Modification records:

=====

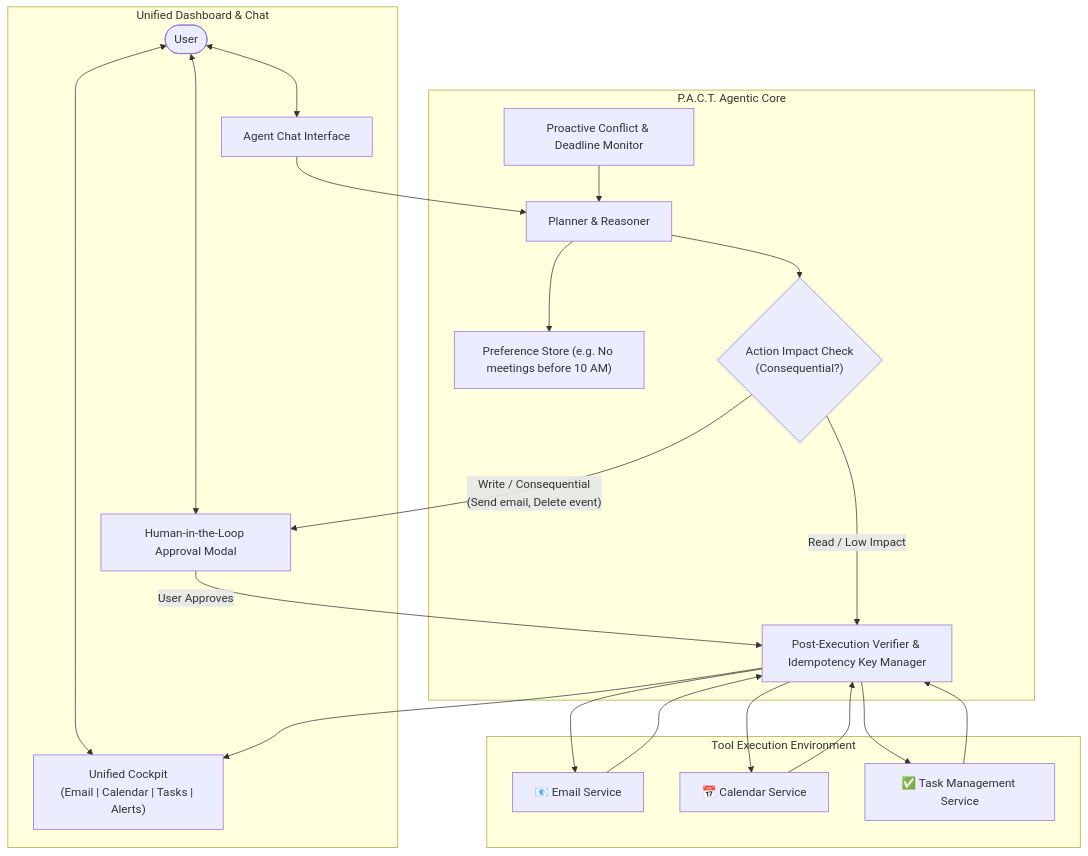
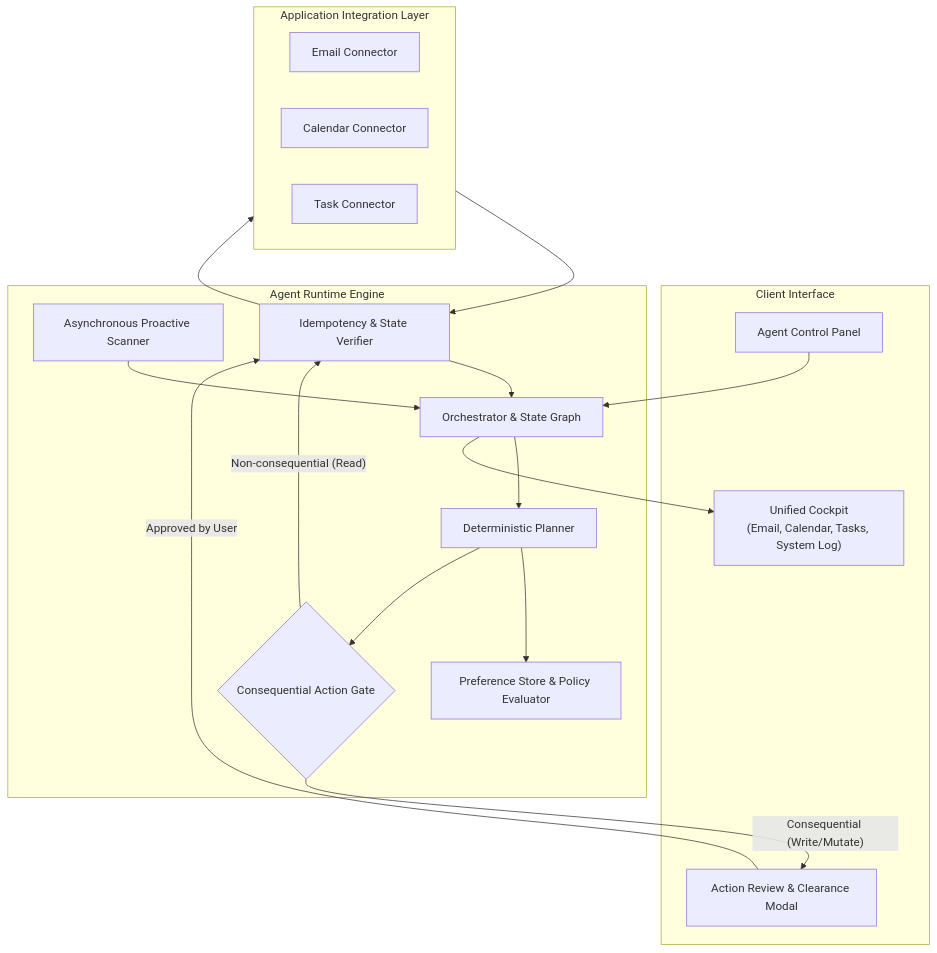
One commit to iAditya-Nanda/pact changed the diagram in README.md. Above: the diagram before and after it, drawn with Mermaid. The commit also changed other lines of this file, not shown here.

Commit message:
docs: overhaul documentation for production systems architecture

````diff
--- a/README.md
+++ b/README.md
@@ -20,33 +35,36 @@
 ```mermaid
 flowchart TD
-    subgraph UI ["Unified Dashboard & Chat"]
-        User(["User"]) <--> Dashboard["Unified Cockpit\n(Email | Calendar | Tasks | Alerts)"]
-        User <--> Chat["Agent Chat Interface"]
-        User <--> ApprovalModal["Human-in-the-Loop Approval Modal"]
+    subgraph Client ["Client Interface"]
+        UI["Unified Cockpit\n(Email, Calendar, Tasks, System Log)"]
+        Chat["Agent Control Panel"]
+        Approval["Action Review & Clearance Modal"]
     end
 
-    subgraph AgentEngine ["P.A.C.T. Agentic Core"]
-        Planner["Planner & Reasoner"]
-        Memory["Preference Store (e.g. No meetings before 10 AM)"]
-        ProactiveMonitor["Proactive Conflict & Deadline Monitor"]
-        GuardGate{"Action Impact Check\n(Consequential?)"}
-        Verifier["Post-Execution Verifier & Idempotency Key Manager"]
+    subgraph Core ["Agent Runtime Engine"]
+        Orchestrator["Orchestrator & State Graph"]
+        Planner["Deterministic Planner"]
+        Monitor["Asynchronous Proactive Scanner"]
+        PrefEngine["Preference Store & Policy Evaluator"]
+        SafetyGate{"Consequential Action Gate"}
+        IdempotencyMgr["Idempotency & State Verifier"]
     end
 
-    subgraph ToolLayer ["Tool Execution Environment"]
-        MailTool["📧 Email Service"]
-        CalTool["📅 Calendar Service"]
-        TaskTool["✅ Task Management Service"]
+    subgraph Services ["Application Integration Layer"]
+        EmailSvc["Email Connector"]
+        CalSvc["Calendar Connector"]
+        TaskSvc["Task Connector"]
     end
 
-    Chat --> Planner
-    ProactiveMonitor --> Planner
-    Planner --> Memory
-    Planner --> GuardGate
-    GuardGate -- "Read / Low Impact" --> Verifier
-    GuardGate -- "Write / Consequential\n(Send email, Delete event)" --> ApprovalModal
-    ApprovalModal -- "User Approves" --> Verifier
-    Verifier --> MailTool & CalTool & TaskTool
-    MailTool & CalTool & TaskTool --> Verifier
-    Verifier --> Dashboard
+    Chat --> Orchestrator
+    Monitor --> Orchestrator
+    Orchestrator --> Planner
+    Planner --> PrefEngine
+    Planner --> SafetyGate
+    SafetyGate -- "Non-consequential (Read)" --> IdempotencyMgr
+    SafetyGate -- "Consequential (Write/Mutate)" --> Approval
+    Approval -- "Approved by User" --> IdempotencyMgr
+    IdempotencyMgr --> Services
+    Services --> IdempotencyMgr
+    IdempotencyMgr --> Orchestrator
+    Orchestrator --> UI
 ```
````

=====

WORK TASK: Extract all lines from the data in which "Chat" is found.

ANSWER SPACE:
-    subgraph UI ["Unified Dashboard & Chat"]
-        User <--> Chat["Agent Chat Interface"]
+        Chat["Agent Control Panel"]
-    Chat --> Planner
+    Chat --> Orchestrator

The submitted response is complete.